Science for all nations

In the world of the 21st century, critical issues related to science and technology (S&T) confront every nation. How can we prevent global and regional environmental damage? What is the best way to introduce benefi cial new technologies, thwart acts of terrorism, or respond quickly to the rapid spread of new diseases? Today, no nation that wants to shape informed policies and take effective action on such issues can afford to be without its own independent capacity in S&T.

Kofi Annan, Secretary-General of the United Nations, Science, Vol. 303, 13 February 2004
[Bill Duax]
As members of the International Union of Crystallography, we have the means to assist the UN in its efforts to empower all nations to develop powerful independent programs in science and technology. X-ray crystallography is arguably the most powerful of all technologies vital to the infrastructure of science everywhere.

This issue of the Newsletter features a cover story on crystallography in Italy that was organized by Davide Viterbo and Paola Spadon. When we conceived of articles such as this one and asked members of the Executive Committee of the IUCr to prepare the first of them for publication, we did not have a clear picture of what might emerge. I was very pleased and impressed with the overview of Latin American Crystallography organized by Iris Torriani (Vol. 11, No. 3). I am equally impressed with the picture that Davide, Paola, and their colleagues have provided of the history and current activities in the field of crystallography in Italy. The material reminds us of how powerful the technique of diffraction (X-ray, neutron, and electron) is to understanding the structure of matter of all kinds. The information so carefully gathered, organized and presented is potentially very useful. Dozens of web sites are listed as part of summaries of specific areas of crystallographic analysis, including crystal growth, material science, chemical, mineralogy, and biocrystallography. Anyone interested in expert advice or potential collaboration in any of these areas can take advantage of the information presented here.

It is especially fitting that we should have the wonderful overview of crystallography in Italy as we look forward to the XXth Congress, which will take place in Florence, Italy in August 2005. The activities of Italian crystallographers in almost all areas of crystallography bodes well for the program being so carefully crafted by Carlo Mealli with representation from all committees of the Union who are gathering input from throughout the crystallographic community.

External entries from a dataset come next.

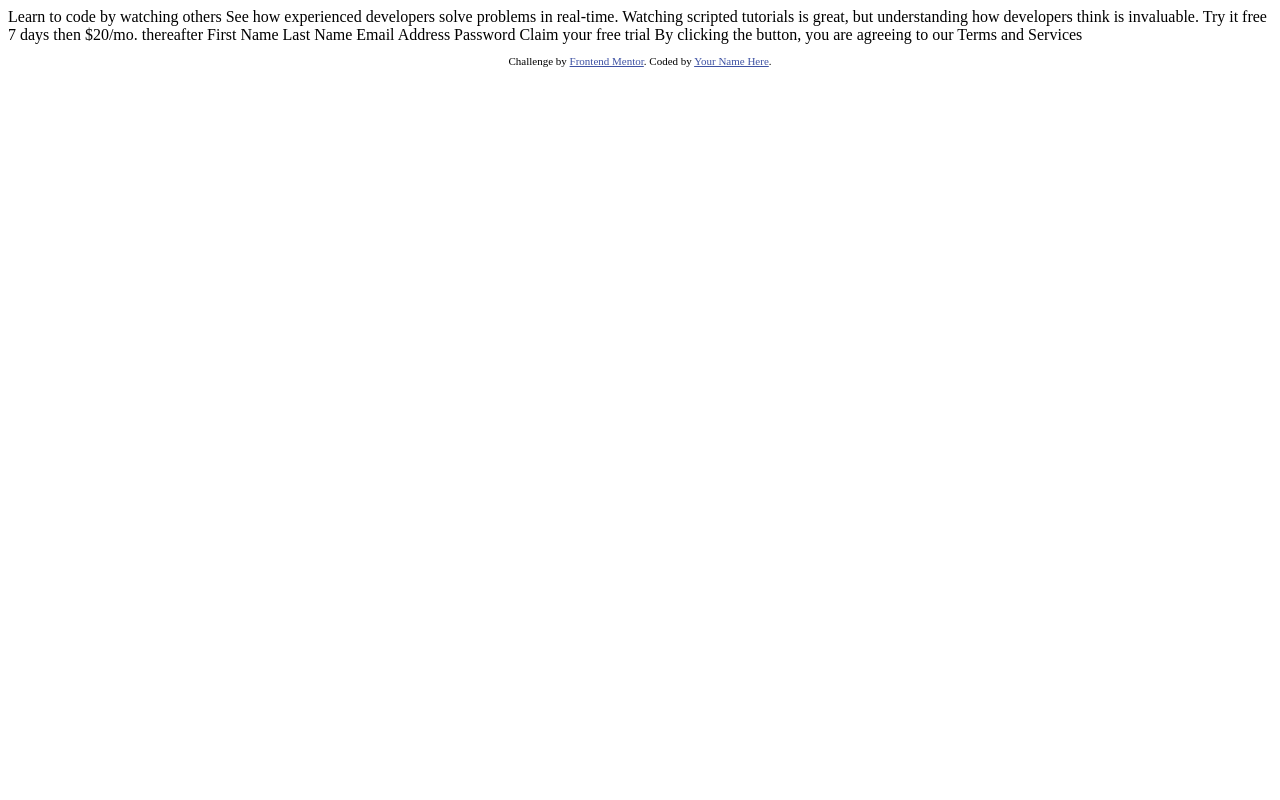
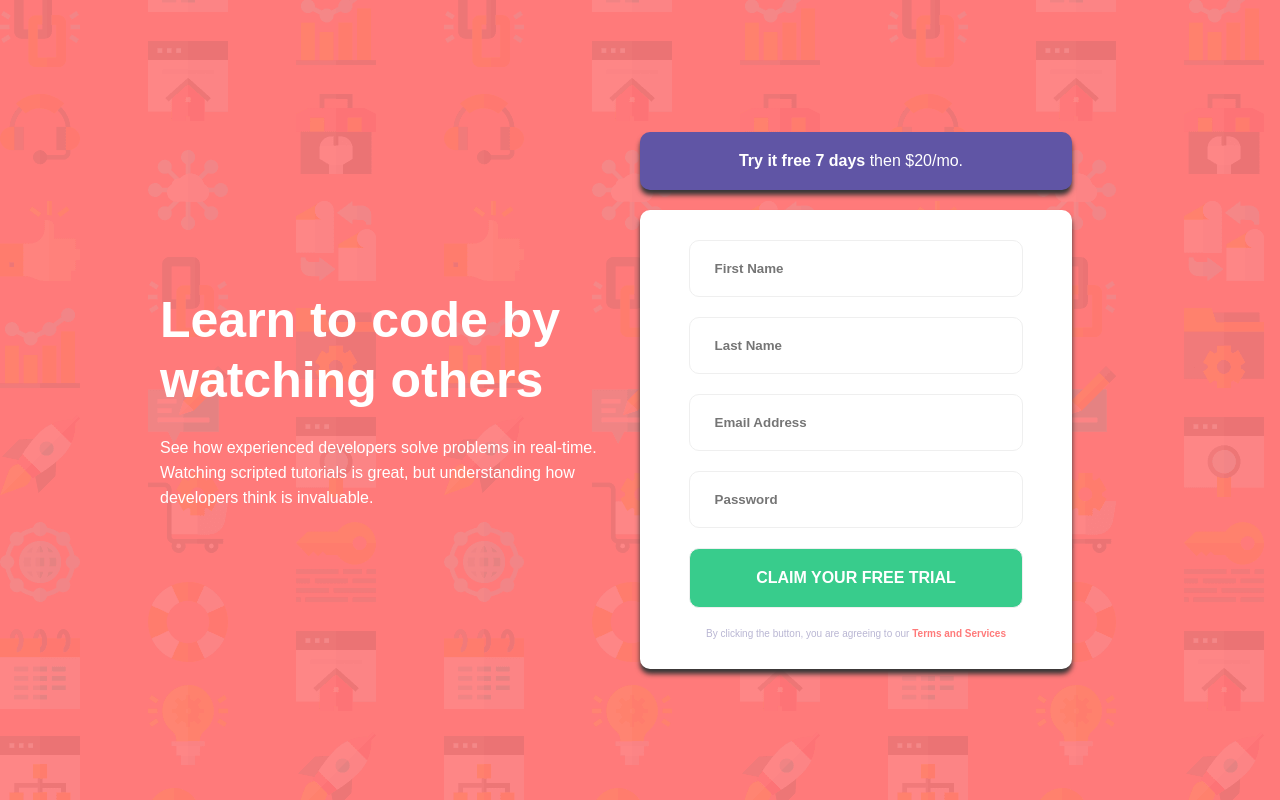
Before and after one commit to molnarkg7/js-intro-component, a plain HTML site: page index.html in a window 1280 px wide. Drawn offline with Linux system fonts and the light colour scheme; a web font is replaced by a local one.

Commit message:
html and css
Update index.html
Update styles.css

```diff
--- a/index.html
+++ b/index.html
@@ -1,42 +1,42 @@
 <!DOCTYPE html>
 <html lang="en">
   <head>
-  <meta charset="UTF-8">
-  <meta name="viewport" content="width=device-width, initial-scale=1.0"> <!-- displays site properly based on user's device -->
-
-  <link rel="icon" type="image/png" sizes="32x32" href="./images/favicon-32x32.png">
-
+    <meta charset="UTF-8" />
+    <meta name="viewport" content="width=device-width, initial-scale=1.0" />
+    <link rel="stylesheet" href="styles.css" />
+    <link
+      rel="icon"
+      type="image/png"
+      sizes="32x32"
+      href="./images/favicon-32x32.png"
+    />
     <title>Frontend Mentor | Intro component with sign up form</title>
-
-  <!-- Feel free to remove these styles or customise in your own stylesheet 👍 -->
-  <style>
-    .attribution { font-size: 11px; text-align: center; }
-    .attribution a { color: hsl(228, 45%, 44%); }
-  </style>
   </head>
   <body>
-
-  Learn to code by watching others
-
-  See how experienced developers solve problems in real-time. Watching scripted tutorials is great,
-  but understanding how developers think is invaluable.
-
-  Try it free 7 days then $20/mo. thereafter
-
-  First Name
-  Last Name
-  Email Address
-  Password
-
-  Claim your free trial
-
-  By clicking the button, you are agreeing to our Terms and Services
-
-  <footer>
-    <p class="attribution">
-      Challenge by <a href="https://www.frontendmentor.io?ref=challenge" target="_blank">Frontend Mentor</a>.
-      Coded by <a href="#">Your Name Here</a>.
+    <main>
+      <section class="left">
+        <h1>Learn to code by watching others</h1>
+        <p>
+          See how experienced developers solve problems in real-time. Watching
+          scripted tutorials is great, but understanding how developers think is
+          invaluable.
         </p>
-  </footer>
+      </section>
+      <section class="right">
+        <div class="try-it"><span>Try it free 7 days</span> then $20/mo.</div>
+        <form id="form">
+          <input type="text" placeholder="First Name" id="first-name" />
+          <input type="text" placeholder="Last Name" id="last-name" />
+          <input type="text" placeholder="Email Address" id="email" />
+          <input type="text" placeholder="Password" id="password" />
+          <button>Claim your free trial</button>
+          <p>
+            By clicking the button, you are agreeing to our
+            <span>Terms and Services</span>
+          </p>
+        </form>
+      </section>
+    </main>
+    <script src="script.js"></script>
   </body>
 </html>
--- /dev/null
+++ b/styles.css
@@ -0,0 +1,132 @@
+@import url("https://fonts.google.com/specimen/Poppins");
+
+* {
+  padding: 0;
+  margin: 0;
+  box-sizing: border-box;
+  font-family: "Poppins", sans-serif;
+}
+
+body {
+  font-size: 16px;
+}
+
+section {
+  max-width: 100%;
+  width: 50%;
+}
+
+main {
+  display: flex;
+  justify-content: center;
+  align-items: center;
+  min-height: 100vh;
+  background: url("./images/bg-intro-desktop.png");
+  background-color: hsl(0, 100%, 74%);
+  background-size: cover;
+  padding: 0px 160px;
+}
+
+.left {
+  color: #fff;
+  padding-right: 30px;
+}
+
+.left p {
+  line-height: 25px;
+}
+
+h1 {
+  font-size: 50px;
+  line-height: 60px;
+  margin-bottom: 25px;
+}
+
+.try-it {
+  width: 90%;
+  background-color: hsl(248, 32%, 49%);
+  color: #fff;
+  padding: 20px 20px;
+  text-align: center;
+  padding-right: 30px;
+  margin-bottom: 20px;
+  border-radius: 10px;
+  box-shadow: 0px 5px 5px 0px rgb(54, 54, 54);
+}
+
+.try-it span {
+  color: #fff;
+  font-weight: 600;
+}
+
+#form {
+  display: flex;
+  flex-direction: column;
+  align-items: center;
+  width: 90%;
+  background-color: #fff;
+  padding: 30px;
+  border-radius: 10px;
+  box-shadow: 0px 5px 5px 0px rgb(54, 54, 54);
+}
+
+input,
+button {
+  width: 90%;
+  padding: 20px 25px;
+  margin-bottom: 20px;
+  border: 1px solid #efefef;
+  border-radius: 10px;
+  font-weight: 600;
+}
+
+button {
+  text-transform: uppercase;
+  color: #fff;
+  background-color: hsl(154, 59%, 51%);
+  font-size: 16px;
+}
+
+form p {
+  font-size: 10px;
+  color: hsl(246, 25%, 77%);
+  margin: auto;
+}
+
+form p span {
+  color: hsl(0, 100%, 74%);
+  font-weight: 700;
+}
+
+@media (max-width: 992px) {
+  main {
+    padding: 40px 20px;
+    align-items: center;
+    justify-content: center;
+    flex-direction: column;
+    background: url("./images/bg-intro-mobile.png");
+    background-color: hsl(0, 100%, 74%);
+  }
+  section {
+    width: 100%;
+    display: flex;
+    flex-direction: column;
+    justify-content: center;
+    align-items: center;
+  }
+  .left {
+    text-align: center;
+    padding: 40px 0px 60px;
+  }
+
+  .try-it {
+    padding: 15px 60px;
+  }
+
+  form p {
+    text-align: center;
+  }
+  h1 {
+    font-size: 40px;
+  }
+}
```
Also changed, not shown: script.js (added). Lines whose indentation alone changed are shown as unchanged.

It would be very nice to have an IUCr Newsletter cover story on each of the 40 countries in our Union. Leonid Aslanov has gathered material from numerous laboratories in Russia for the next issue. Gernot Heger has told me of his plans for an issue on Crystallography in Germany and I will be writing to the members of the National Committees of Denmark, Finland, Norway, and Sweden asking them to work together to produce a special issue on Crystallography in Scandinavia. The nature of the articles written for each issue will be different because of the difference in the size, history, and interest of the member countries. It is precisely those differences that give our community its strength and vitality.

It is important that we share information, respect differences, and work together for a more tolerant, harmonious, and equitable future. We must take Kofi Annan’s advice seriously to help each nation develop its independent capacity in science and technology.

Bill Duax